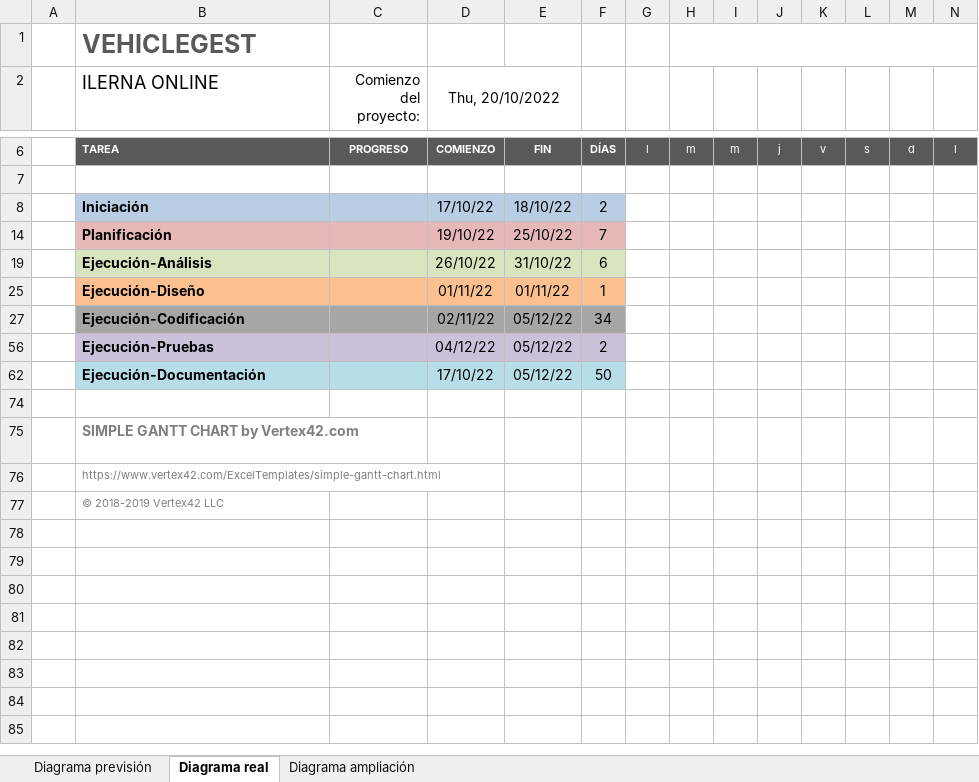
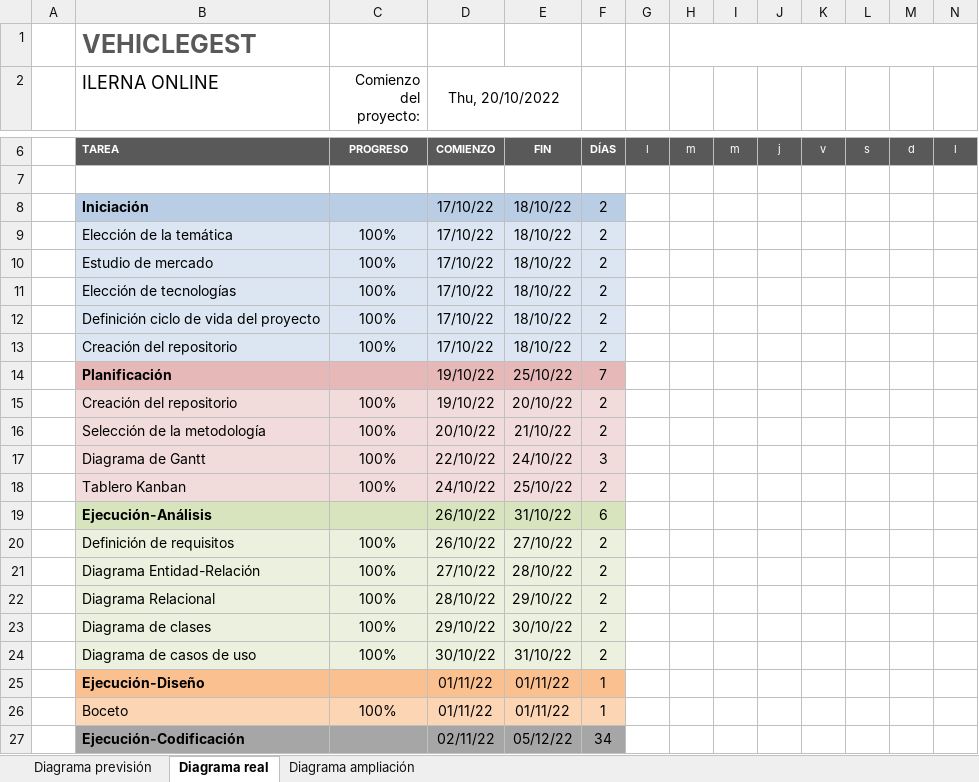
Before and after one commit to tadeu2/VehicleGest, an Excel workbook: 4.-Documentación/Diagrama de Gantt previsto.xlsx, sheet Diagrama real, drawn as a sheet; only a part is shown, gaps mark what is left out; the shorter side is filled out with more unchanged rows; values as stored, in another font and other column widths than the file's, no borders; conditional formats not drawn; rows hold the shown columns only; the diff covers the shown part only; the diff names each change by its address in the sheet, - before the commit and + after, or states it on an @@ line.

```diff
--- a/4.-Documentación/Diagrama de Gantt previsto.xlsx (sheet Diagrama real)
+++ b/4.-Documentación/Diagrama de Gantt previsto.xlsx (sheet Diagrama real)
@@ row 9 unhidden:  | Elección de la temática | 100% | 17/10/22 | 18/10/22 | 2 @@
@@ row 10 unhidden:  | Estudio de mercado | 100% | 17/10/22 | 18/10/22 | 2 @@
@@ row 11 unhidden:  | Elección de tecnologías | 100% | 17/10/22 | 18/10/22 | 2 @@
@@ row 12 unhidden:  | Definición ciclo de vida del proyecto | 100% | 17/10/22 | 18/10/22 | 2 @@
@@ row 13 unhidden:  | Creación del repositorio | 100% | 17/10/22 | 18/10/22 | 2 @@
@@ row 15 unhidden:  | Creación del repositorio | 100% | 19/10/22 | 20/10/22 | 2 @@
@@ row 16 unhidden:  | Selección de la metodología | 100% | 20/10/22 | 21/10/22 | 2 @@
@@ row 17 unhidden:  | Diagrama de Gantt | 100% | 22/10/22 | 24/10/22 | 3 @@
@@ row 18 unhidden:  | Tablero Kanban | 100% | 24/10/22 | 25/10/22 | 2 @@
@@ row 20 unhidden:  | Definición de requisitos | 100% | 26/10/22 | 27/10/22 | 2 @@
@@ row 21 unhidden:  | Diagrama Entidad-Relación | 100% | 27/10/22 | 28/10/22 | 2 @@
@@ row 22 unhidden:  | Diagrama Relacional | 100% | 28/10/22 | 29/10/22 | 2 @@
@@ row 23 unhidden:  | Diagrama de clases | 100% | 29/10/22 | 30/10/22 | 2 @@
@@ row 24 unhidden:  | Diagrama de casos de uso | 100% | 30/10/22 | 31/10/22 | 2 @@
@@ row 26 unhidden:  | Boceto | 100% | 01/11/22 | 01/11/22 | 1 @@
```
Also changed, not shown: 31 hidden or unhidden rows elsewhere in this sheet, sheet Diagrama ampliación, sheet Diagrama previsión, hidden cells, 10 other files.
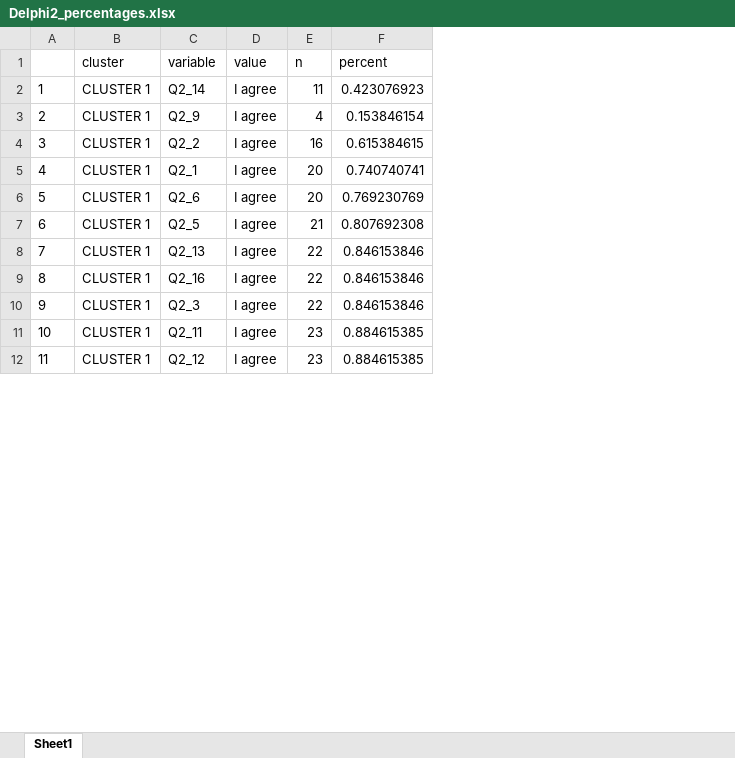
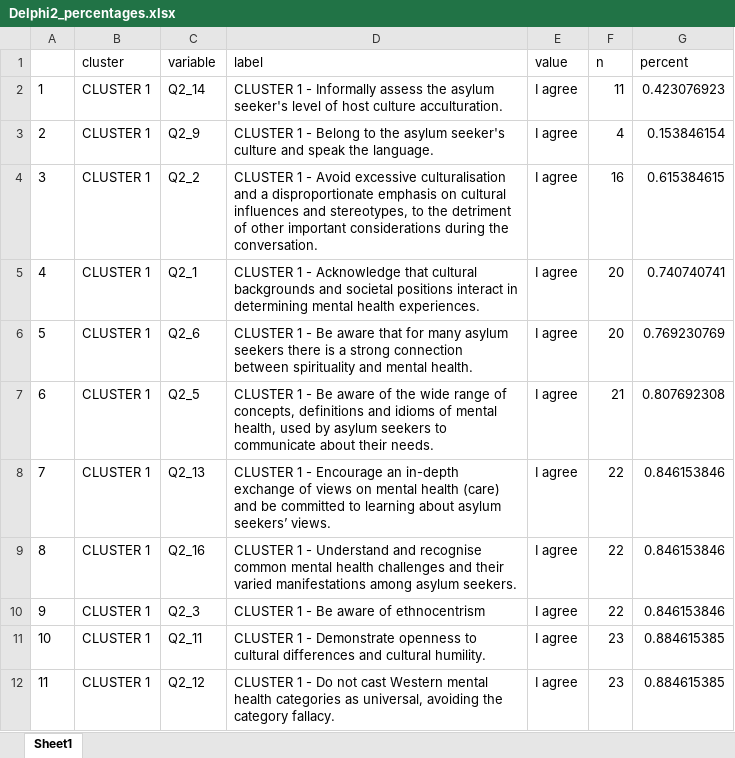
Before and after one commit to hogent-cads/TOPPSY, an Excel workbook: data/clean/Delphi2_percentages.xlsx, sheet Sheet1, drawn as a sheet; only a part is shown; values as stored, in another font and other column widths than the file's, no borders; the diff names each change by its address in the sheet, - before the commit and + after, or states it on an @@ line.

Commit message:
add labels to excel proportions

```diff
--- a/data/clean/Delphi2_percentages.xlsx (sheet Sheet1)
+++ b/data/clean/Delphi2_percentages.xlsx (sheet Sheet1)
+column D (label), rows 2-12: CLUSTER 1 - Informally assess the asylum seeker's level of host culture acculturation. | CLUSTER 1 - Belong to the asylum seeker's culture and speak the language. | CLUSTER 1 - Avoid excessive culturalisation and a disproportionate emphasis on cultural influences and stereotypes, to the detriment of other important considerations during the conversation. | CLUSTER 1 - Acknowledge that cultural backgrounds and societal positions interact in determining mental health experiences. | CLUSTER 1 - Be aware that for many asylum seekers there is a strong connection between spirituality and mental health. | CLUSTER 1 - Be aware of the wide range of concepts, definitions and idioms of mental health, used by asylum seekers to communicate about their needs. | CLUSTER 1 - Encourage an in-depth exchange of views on mental health (care) and be committed to learning about asylum seekers’ views. | CLUSTER 1 - Understand and recognise common mental health challenges and their varied manifestations among asylum seekers. | CLUSTER 1 - Be aware of ethnocentrism | CLUSTER 1 - Demonstrate openness to cultural differences and cultural humility. | CLUSTER 1 - Do not cast Western mental health categories as universal, avoiding the category fallacy.
```
Also changed, not shown: data/clean/Delphi2.xlsx, 2 other files.
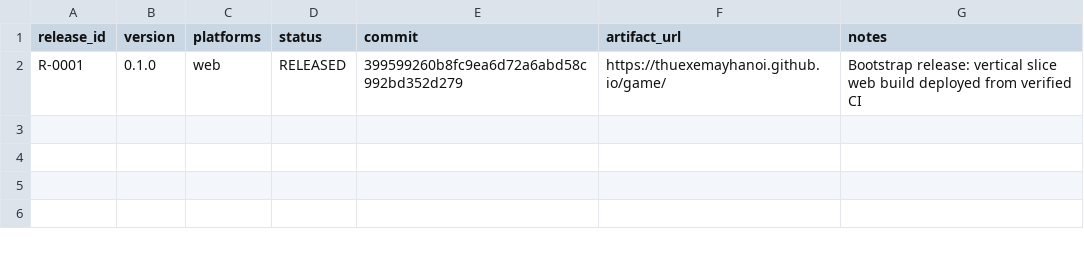
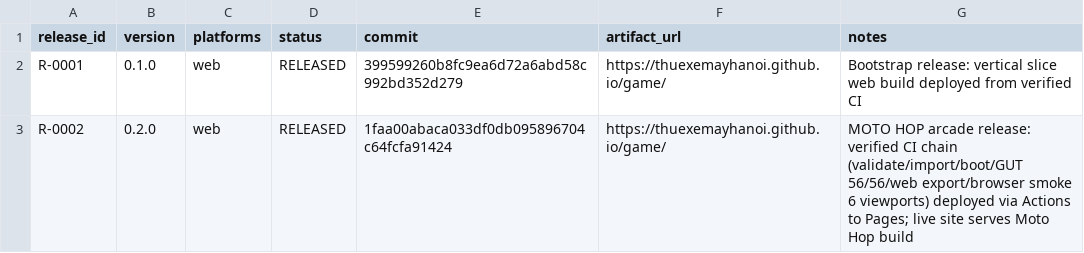
Before and after one commit to thuexemayhanoi/game, a CSV file: docs/matrix/release-matrix.csv, drawn as a sheet.

```diff
--- a/docs/matrix/release-matrix.csv
+++ b/docs/matrix/release-matrix.csv
@@ -2 +2,2 @@ release_id,version,platforms,status,commit,artifact_url,notes
 R-0001,0.1.0,web,RELEASED,399599260b8fc9ea6d72a6abd58c992bd352d279,https://thuexemayhanoi.github.io/game/,Bootstrap release: vertical slice web build deployed from verified CI
+R-0002,0.2.0,web,RELEASED,1faa00abaca033df0db095896704c64fcfa91424,https://thuexemayhanoi.github.io/game/,"MOTO HOP arcade release: verified CI chain (validate/import/boot/GUT 56/56/web export/browser smoke 6 viewports) deployed via Actions to Pages; live site serves Moto Hop build"
```
Also changed, not shown: docs/matrix/game-master-matrix.csv, docs/matrix/test-matrix.csv, 2 other files.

+ + + +

*Task details:* Look through the entries above. Copy each line in which the string "docs" occurs.

*Solution to this exercise:*
Before and after one commit to thuexemayhanoi/game, a CSV file: docs/matrix/release-matrix.csv, drawn as a sheet.
--- a/docs/matrix/release-matrix.csv
+++ b/docs/matrix/release-matrix.csv
Also changed, not shown: docs/matrix/game-master-matrix.csv, docs/matrix/test-matrix.csv, 2 other files.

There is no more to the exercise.